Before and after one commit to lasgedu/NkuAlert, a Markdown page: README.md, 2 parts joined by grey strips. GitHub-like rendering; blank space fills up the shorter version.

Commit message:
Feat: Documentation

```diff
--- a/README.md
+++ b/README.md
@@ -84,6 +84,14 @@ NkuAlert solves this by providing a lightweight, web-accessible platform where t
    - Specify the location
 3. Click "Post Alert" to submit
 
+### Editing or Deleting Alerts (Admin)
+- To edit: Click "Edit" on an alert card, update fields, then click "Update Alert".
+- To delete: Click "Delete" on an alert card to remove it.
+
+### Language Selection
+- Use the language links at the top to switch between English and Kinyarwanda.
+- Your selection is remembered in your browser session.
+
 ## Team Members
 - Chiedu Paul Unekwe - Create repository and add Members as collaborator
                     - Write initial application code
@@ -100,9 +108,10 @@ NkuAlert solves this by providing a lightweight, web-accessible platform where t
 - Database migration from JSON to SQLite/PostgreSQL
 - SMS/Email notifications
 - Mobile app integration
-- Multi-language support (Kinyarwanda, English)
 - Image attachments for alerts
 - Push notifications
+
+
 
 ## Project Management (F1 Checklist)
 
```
==
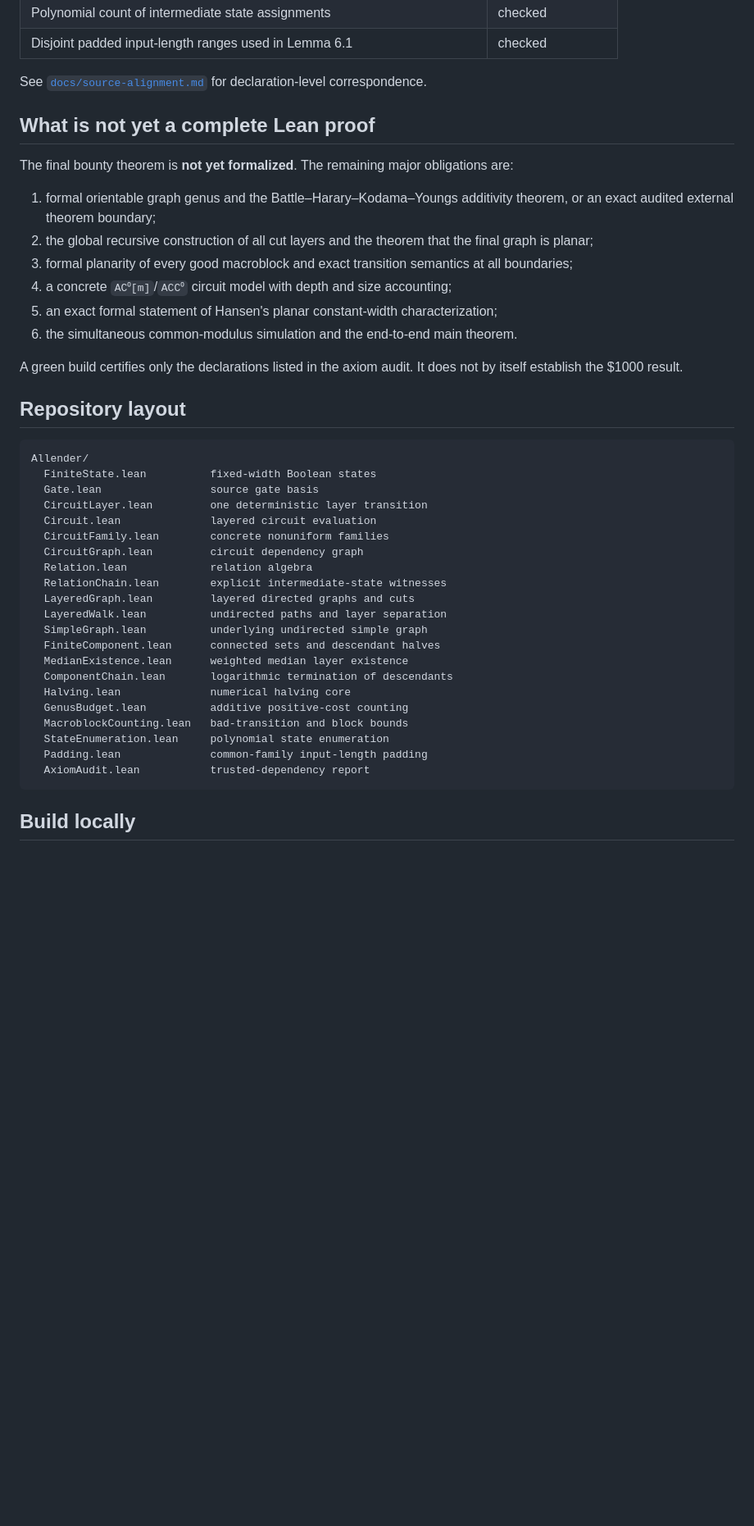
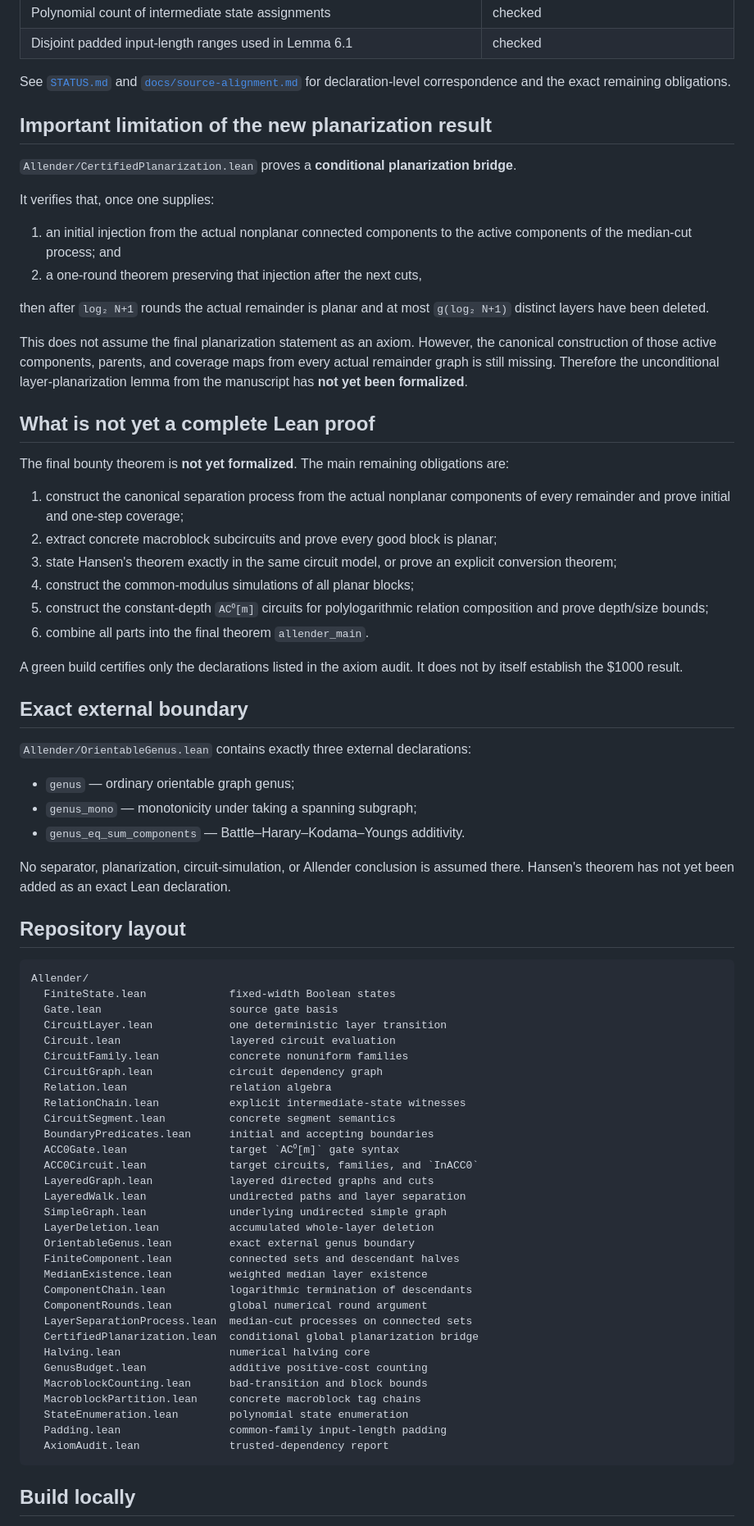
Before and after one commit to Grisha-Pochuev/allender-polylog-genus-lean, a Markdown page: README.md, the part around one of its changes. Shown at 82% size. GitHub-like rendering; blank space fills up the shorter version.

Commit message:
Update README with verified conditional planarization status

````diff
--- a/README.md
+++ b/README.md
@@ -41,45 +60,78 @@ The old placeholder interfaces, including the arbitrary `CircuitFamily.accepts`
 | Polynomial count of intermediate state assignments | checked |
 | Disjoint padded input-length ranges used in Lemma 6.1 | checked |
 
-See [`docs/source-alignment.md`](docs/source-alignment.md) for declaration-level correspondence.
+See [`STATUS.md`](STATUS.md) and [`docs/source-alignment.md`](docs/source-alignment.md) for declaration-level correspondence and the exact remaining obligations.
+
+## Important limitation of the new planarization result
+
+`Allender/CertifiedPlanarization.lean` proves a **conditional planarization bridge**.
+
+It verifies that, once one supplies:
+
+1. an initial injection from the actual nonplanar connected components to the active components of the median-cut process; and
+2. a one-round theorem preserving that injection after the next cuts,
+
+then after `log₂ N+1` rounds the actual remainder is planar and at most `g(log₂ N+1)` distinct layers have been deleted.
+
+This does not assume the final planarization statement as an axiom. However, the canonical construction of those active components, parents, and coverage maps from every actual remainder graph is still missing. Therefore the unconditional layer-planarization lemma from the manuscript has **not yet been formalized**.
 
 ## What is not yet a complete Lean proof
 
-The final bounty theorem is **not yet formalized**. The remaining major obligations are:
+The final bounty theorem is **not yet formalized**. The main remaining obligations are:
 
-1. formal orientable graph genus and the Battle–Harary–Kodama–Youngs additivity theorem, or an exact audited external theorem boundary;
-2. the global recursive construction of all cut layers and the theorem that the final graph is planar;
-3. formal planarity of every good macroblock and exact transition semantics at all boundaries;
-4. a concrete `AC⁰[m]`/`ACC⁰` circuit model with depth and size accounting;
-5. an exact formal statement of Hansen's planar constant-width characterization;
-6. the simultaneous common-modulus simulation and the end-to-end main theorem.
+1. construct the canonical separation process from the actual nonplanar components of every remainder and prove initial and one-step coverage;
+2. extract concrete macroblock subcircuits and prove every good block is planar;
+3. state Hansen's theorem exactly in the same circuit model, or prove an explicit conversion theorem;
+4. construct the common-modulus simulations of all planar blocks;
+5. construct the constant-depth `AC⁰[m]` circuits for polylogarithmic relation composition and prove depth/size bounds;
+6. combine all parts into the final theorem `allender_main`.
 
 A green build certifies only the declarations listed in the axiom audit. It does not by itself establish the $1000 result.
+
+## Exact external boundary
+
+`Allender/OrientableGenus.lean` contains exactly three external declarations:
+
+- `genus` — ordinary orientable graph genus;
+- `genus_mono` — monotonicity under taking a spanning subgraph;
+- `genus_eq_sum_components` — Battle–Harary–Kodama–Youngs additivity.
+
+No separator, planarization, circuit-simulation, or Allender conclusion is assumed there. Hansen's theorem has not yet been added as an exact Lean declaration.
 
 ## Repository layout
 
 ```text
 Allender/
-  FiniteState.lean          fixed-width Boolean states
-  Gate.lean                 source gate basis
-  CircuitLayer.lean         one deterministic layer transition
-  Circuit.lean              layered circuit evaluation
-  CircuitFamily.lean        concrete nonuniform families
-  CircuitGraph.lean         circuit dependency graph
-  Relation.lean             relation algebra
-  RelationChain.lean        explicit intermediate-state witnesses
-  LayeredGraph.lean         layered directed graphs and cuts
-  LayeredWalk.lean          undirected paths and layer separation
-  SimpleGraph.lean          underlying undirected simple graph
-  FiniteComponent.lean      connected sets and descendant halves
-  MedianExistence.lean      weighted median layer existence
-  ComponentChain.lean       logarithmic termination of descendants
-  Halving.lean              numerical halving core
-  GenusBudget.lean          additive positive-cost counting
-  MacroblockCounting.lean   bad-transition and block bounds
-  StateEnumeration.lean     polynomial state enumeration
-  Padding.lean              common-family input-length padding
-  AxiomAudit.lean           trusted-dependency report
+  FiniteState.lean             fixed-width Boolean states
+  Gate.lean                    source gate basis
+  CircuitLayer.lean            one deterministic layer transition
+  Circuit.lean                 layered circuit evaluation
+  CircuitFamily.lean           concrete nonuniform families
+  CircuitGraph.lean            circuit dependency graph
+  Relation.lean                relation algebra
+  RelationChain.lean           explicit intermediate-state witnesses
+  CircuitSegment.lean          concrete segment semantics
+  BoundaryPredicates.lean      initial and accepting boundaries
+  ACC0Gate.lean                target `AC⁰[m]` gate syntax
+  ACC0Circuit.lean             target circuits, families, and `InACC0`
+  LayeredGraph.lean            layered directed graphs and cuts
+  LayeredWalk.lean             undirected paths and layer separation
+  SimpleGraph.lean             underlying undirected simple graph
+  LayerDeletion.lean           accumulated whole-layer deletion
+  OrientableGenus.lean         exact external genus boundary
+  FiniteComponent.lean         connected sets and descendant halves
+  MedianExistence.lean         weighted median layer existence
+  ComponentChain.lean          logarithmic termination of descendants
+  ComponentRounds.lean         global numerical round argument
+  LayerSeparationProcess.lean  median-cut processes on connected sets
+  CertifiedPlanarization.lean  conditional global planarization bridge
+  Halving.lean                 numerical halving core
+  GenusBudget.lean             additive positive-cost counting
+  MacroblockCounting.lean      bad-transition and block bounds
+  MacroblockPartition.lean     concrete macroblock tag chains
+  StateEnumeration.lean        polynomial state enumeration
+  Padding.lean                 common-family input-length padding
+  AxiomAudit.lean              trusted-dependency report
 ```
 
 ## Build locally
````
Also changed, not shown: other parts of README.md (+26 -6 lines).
--
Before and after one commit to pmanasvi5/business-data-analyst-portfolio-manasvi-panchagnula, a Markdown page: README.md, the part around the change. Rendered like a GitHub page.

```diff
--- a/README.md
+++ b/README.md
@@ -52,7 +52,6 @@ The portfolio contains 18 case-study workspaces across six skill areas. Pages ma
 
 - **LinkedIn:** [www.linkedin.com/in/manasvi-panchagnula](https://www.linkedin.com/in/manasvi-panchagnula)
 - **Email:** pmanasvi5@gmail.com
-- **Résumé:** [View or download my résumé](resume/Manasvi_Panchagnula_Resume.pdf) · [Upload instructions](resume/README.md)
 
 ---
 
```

• _REQUIRED WORK_:
Please report every line in the entries above that holds the string "input".

• _RESULT FOR THIS EXERCISE_:
 | Disjoint padded input-length ranges used in Lemma 6.1 | checked |
-  Padding.lean              common-family input-length padding
+  Padding.lean                 common-family input-length padding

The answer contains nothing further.